Boko Haram gunmen attacked Nigeria's restive northeastern town of Gwoza leaving dozens dead, residents said, in the latest violence blamed on the Islamists.
The extremists raided the town, some 135 kilometres (83 miles) from Maiduguri, the capital of Borno state before dawn yesterday, forcing residents to flee their homes, locals said.
"Dozens of our people have been killed by the attackers, some were slaughtered and many others shot with guns," resident James Mshelia told AFP.
He said the attackers also burnt down the divisional police headquarters, the local government secretariat and other public buildings in the town.
"They have scared hundreds of residents to flee to the mountains along Nigeria and Cameroon borders," said Francis Mbala, a former vice chairman of Gwoza local government.
Locals said there were no soldiers to defend the town during the attack, with some saying that the whereabouts of the Gwoza emir, Mohammad Idrissa Timta, were unknown.
Timta succeeded his father, Mustapha Idrissa Timta who was killed by Boko Haram insurgents in May.
"There is no military presence in Gwoza now," said Halima Jatau, one of the fleeing residents.
"And from all indications, our emir is also missing because we don't know his whereabouts," she said.
The attack on Gwoza came a few weeks after the insurgents took over Damboa, another town in the volatile state, repeatedly attacked by the Islamists.
Boko Haram insurgents, who are seeking to create an Islamic state in the country's predominantly Muslim north, have killed more than 10,000 people since they launched their uprising in 2009.
The military has for more than a year been waging an offensive in the northeast aimed at crushing the insurgency, but the campaign appears to have yielded few gains as the sect has stepped up their deadly attacks in recent months.

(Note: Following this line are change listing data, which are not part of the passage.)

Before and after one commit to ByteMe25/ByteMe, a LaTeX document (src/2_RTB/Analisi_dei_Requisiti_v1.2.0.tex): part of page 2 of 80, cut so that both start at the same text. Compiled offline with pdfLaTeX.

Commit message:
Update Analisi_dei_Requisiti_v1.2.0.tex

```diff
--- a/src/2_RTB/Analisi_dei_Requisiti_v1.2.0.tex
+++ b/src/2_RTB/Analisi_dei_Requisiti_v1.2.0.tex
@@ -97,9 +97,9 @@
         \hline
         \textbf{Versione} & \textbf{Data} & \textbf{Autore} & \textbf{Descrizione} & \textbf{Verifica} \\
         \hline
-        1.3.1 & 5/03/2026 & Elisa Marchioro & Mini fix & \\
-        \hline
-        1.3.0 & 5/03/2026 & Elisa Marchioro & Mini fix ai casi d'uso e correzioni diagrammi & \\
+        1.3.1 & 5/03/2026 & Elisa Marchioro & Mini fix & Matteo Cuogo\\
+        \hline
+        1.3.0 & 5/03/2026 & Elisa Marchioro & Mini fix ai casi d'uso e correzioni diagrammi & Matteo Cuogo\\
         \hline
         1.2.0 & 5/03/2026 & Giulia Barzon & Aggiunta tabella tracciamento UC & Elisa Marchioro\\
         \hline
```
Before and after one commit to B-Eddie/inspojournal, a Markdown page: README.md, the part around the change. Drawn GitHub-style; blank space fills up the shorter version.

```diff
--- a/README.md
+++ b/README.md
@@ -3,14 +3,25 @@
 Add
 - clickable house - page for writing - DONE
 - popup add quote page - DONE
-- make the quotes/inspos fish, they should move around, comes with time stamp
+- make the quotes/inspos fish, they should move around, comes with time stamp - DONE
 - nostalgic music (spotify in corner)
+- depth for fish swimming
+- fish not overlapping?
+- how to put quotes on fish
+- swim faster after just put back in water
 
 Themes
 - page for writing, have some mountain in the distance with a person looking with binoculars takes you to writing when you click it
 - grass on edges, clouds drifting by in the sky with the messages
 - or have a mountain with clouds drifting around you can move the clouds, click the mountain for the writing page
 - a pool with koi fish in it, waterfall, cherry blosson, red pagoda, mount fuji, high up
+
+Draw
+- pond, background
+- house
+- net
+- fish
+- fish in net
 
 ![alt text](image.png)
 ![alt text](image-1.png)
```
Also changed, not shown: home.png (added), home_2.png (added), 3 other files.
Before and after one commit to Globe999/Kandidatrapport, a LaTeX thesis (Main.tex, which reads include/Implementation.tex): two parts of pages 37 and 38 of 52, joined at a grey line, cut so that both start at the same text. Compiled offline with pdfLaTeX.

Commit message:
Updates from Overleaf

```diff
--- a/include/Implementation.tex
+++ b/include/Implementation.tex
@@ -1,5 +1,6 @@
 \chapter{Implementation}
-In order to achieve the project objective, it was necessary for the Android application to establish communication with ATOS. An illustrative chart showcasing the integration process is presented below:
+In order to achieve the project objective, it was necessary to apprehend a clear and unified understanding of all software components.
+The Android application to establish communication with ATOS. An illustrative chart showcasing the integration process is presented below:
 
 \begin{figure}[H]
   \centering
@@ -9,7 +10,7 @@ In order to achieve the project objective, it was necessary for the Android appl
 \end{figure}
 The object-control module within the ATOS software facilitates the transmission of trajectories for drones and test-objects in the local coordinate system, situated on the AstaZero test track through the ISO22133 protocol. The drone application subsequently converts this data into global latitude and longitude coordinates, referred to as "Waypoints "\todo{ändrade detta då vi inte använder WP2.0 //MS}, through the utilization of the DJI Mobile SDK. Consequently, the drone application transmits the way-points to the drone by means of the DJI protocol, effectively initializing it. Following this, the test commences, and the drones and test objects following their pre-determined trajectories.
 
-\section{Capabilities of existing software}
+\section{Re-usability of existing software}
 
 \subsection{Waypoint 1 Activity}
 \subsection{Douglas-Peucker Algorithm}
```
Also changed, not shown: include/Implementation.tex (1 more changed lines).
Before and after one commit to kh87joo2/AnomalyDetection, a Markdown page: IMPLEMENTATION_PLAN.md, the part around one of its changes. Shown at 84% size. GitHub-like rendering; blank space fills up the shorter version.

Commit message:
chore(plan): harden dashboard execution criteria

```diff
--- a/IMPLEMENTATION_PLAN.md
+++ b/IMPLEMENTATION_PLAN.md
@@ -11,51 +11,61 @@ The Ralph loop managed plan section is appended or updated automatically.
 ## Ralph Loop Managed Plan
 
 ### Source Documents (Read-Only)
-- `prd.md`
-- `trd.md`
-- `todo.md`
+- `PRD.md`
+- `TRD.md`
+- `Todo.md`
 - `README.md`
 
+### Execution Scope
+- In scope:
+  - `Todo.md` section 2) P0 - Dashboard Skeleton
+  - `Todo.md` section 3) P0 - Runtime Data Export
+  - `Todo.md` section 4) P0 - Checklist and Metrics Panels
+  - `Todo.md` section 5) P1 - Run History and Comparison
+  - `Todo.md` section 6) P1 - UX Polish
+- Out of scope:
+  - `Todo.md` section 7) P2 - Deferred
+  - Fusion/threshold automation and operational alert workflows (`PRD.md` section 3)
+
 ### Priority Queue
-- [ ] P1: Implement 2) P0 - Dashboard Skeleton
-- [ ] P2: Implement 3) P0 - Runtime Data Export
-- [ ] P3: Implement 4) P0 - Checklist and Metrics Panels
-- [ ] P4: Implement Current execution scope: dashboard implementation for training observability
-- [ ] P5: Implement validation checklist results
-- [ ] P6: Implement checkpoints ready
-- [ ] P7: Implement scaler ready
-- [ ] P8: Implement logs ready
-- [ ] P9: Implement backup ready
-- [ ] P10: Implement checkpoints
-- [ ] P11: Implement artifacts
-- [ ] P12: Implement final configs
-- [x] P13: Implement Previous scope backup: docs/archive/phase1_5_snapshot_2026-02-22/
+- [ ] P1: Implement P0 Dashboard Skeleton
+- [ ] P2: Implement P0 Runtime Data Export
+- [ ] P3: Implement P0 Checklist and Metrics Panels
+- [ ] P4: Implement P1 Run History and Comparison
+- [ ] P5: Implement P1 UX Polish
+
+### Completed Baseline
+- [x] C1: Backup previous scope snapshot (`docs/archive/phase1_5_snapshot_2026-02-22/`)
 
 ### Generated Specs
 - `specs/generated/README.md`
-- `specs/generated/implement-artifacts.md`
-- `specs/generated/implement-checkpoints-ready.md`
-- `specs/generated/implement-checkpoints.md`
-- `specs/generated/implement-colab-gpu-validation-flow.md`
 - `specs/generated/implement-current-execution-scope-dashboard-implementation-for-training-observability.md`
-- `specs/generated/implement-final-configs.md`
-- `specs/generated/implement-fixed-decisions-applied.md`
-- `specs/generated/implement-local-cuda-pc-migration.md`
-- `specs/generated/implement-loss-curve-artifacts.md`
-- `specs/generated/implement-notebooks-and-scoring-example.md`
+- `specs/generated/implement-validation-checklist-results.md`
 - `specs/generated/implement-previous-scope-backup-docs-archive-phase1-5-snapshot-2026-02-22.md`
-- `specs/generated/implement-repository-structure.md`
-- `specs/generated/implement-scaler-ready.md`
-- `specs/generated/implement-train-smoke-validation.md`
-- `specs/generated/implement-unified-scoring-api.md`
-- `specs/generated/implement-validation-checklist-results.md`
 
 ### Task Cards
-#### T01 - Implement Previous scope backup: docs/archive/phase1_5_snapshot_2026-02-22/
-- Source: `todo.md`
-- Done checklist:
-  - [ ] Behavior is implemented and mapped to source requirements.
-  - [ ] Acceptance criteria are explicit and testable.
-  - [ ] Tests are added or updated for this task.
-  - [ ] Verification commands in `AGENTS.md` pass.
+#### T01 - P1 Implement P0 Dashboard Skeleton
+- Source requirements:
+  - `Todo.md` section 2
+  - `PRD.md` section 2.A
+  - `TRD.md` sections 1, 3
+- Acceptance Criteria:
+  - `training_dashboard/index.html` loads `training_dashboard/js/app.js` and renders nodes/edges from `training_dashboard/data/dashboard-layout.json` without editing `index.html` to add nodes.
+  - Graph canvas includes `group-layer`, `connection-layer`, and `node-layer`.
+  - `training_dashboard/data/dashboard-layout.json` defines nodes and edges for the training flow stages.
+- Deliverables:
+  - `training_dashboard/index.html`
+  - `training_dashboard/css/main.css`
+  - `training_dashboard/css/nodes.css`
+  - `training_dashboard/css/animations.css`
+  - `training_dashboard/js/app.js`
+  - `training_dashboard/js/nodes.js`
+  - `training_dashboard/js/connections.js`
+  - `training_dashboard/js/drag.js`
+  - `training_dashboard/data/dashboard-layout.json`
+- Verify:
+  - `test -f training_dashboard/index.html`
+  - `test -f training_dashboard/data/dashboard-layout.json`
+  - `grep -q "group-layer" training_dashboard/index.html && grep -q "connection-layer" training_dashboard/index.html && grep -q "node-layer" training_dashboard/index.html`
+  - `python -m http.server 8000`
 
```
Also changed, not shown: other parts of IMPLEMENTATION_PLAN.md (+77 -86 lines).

Nigeria is another country which , like Sudan, will be partitioned between Muslims , and Christians. Nigeria's Christians are very highly educated, and are more well off, and they are in a minority.